Task requirements. Can you pull out each line of the data below that includes the word "humanitarian"?

Exercise input.
* * *

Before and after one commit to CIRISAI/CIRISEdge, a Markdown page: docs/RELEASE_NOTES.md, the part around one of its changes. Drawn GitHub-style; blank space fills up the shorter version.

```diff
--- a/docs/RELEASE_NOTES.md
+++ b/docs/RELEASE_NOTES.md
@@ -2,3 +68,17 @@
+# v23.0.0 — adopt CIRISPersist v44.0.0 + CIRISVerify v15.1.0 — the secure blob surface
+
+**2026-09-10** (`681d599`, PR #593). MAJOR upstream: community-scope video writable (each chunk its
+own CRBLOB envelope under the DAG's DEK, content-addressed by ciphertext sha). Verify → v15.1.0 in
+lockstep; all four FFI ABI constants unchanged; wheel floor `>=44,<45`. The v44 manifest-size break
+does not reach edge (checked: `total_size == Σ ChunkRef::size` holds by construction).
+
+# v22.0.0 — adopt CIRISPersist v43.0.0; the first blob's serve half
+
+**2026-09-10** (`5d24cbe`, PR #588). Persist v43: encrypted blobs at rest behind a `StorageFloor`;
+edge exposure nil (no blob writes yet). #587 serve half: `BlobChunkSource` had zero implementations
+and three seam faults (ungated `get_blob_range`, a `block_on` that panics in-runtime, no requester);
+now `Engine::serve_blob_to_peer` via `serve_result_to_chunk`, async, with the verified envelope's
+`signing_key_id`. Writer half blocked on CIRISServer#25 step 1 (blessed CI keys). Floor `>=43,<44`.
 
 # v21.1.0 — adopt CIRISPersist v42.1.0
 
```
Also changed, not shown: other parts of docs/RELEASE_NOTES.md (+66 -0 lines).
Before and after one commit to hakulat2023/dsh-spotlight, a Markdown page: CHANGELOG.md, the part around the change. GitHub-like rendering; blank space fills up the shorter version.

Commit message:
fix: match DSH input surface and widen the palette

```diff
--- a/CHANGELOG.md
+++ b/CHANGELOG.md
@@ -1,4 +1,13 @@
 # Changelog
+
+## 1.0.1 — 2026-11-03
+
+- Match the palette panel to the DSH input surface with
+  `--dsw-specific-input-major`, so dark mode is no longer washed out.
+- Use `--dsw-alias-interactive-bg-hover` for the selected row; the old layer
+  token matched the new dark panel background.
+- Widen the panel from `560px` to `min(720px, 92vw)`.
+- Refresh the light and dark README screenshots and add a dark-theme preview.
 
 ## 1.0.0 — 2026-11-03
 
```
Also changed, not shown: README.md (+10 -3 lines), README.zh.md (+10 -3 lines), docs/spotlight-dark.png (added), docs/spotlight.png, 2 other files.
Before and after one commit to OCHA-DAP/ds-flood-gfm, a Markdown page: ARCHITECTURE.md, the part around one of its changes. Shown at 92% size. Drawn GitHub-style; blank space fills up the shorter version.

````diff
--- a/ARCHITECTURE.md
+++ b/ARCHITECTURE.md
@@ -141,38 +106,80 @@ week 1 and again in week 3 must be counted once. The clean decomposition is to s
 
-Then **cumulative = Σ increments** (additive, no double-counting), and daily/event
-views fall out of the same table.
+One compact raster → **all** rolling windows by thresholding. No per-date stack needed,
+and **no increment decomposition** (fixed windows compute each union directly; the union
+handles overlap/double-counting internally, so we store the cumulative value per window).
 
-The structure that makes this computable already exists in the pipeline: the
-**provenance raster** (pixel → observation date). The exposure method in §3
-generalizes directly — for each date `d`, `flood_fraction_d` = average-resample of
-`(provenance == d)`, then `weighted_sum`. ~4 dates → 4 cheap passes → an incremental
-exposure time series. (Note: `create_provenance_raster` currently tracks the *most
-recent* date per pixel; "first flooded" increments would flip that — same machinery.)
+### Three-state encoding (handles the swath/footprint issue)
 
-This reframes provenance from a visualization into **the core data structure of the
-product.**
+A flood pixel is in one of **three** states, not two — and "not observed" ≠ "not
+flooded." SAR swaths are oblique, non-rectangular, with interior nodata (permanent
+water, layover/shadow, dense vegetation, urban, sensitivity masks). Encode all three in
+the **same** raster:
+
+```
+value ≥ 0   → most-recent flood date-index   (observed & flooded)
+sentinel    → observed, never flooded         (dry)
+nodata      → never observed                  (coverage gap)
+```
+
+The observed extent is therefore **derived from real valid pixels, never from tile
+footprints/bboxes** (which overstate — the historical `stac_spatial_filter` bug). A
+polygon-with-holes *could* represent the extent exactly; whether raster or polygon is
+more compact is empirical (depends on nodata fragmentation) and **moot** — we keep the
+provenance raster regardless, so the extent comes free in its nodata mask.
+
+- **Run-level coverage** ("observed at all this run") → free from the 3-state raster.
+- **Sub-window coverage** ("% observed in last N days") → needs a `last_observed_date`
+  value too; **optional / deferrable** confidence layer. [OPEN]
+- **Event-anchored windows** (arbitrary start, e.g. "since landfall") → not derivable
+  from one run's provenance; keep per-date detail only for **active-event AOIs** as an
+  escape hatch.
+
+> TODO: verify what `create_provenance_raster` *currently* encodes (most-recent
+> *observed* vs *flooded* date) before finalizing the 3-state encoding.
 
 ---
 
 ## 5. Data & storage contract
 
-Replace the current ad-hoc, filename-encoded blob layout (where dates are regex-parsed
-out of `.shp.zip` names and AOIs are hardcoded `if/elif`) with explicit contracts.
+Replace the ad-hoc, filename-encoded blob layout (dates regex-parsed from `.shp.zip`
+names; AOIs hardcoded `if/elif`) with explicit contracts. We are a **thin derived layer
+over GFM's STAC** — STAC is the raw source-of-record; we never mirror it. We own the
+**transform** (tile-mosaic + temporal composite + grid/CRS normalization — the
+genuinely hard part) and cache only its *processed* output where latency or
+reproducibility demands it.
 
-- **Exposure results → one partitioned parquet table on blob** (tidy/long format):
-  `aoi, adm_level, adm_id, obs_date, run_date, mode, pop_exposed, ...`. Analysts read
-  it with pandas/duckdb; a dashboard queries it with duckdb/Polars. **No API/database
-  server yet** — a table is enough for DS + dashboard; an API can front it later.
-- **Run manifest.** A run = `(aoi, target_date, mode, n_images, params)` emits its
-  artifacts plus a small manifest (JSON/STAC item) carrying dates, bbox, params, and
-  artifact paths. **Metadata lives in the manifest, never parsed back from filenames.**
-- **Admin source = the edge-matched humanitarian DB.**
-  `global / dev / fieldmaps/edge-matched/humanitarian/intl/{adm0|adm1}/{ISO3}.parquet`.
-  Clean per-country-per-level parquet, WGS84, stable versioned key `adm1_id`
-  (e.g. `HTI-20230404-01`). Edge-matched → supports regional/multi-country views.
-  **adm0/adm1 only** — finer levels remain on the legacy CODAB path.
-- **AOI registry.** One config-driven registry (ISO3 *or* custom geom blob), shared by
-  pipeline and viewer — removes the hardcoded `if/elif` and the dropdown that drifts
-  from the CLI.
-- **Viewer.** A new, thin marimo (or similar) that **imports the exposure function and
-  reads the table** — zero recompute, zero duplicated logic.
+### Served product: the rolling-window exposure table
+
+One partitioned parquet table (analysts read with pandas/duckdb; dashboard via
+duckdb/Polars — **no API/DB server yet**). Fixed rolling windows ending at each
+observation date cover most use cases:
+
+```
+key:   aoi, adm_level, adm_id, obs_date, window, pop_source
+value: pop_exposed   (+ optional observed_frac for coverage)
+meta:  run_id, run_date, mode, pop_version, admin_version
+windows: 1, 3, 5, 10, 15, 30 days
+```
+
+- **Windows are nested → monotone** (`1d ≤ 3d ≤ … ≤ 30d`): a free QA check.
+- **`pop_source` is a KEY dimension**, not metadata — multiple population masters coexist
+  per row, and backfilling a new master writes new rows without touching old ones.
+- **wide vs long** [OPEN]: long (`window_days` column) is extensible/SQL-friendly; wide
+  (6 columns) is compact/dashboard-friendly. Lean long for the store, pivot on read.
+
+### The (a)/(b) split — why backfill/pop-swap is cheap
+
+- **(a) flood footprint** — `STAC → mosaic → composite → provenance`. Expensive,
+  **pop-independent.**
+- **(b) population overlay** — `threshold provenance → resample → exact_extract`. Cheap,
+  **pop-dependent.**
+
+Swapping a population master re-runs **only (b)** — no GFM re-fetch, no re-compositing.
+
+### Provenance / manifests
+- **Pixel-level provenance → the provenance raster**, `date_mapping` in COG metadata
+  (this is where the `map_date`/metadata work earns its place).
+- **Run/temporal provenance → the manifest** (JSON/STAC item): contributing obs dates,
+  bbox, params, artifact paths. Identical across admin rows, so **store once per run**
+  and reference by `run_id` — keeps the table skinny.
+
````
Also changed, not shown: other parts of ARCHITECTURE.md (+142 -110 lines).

* * *

Solved exercise.
-- **Admin source = the edge-matched humanitarian DB.**
-  `global / dev / fieldmaps/edge-matched/humanitarian/intl/{adm0|adm1}/{ISO3}.parquet`.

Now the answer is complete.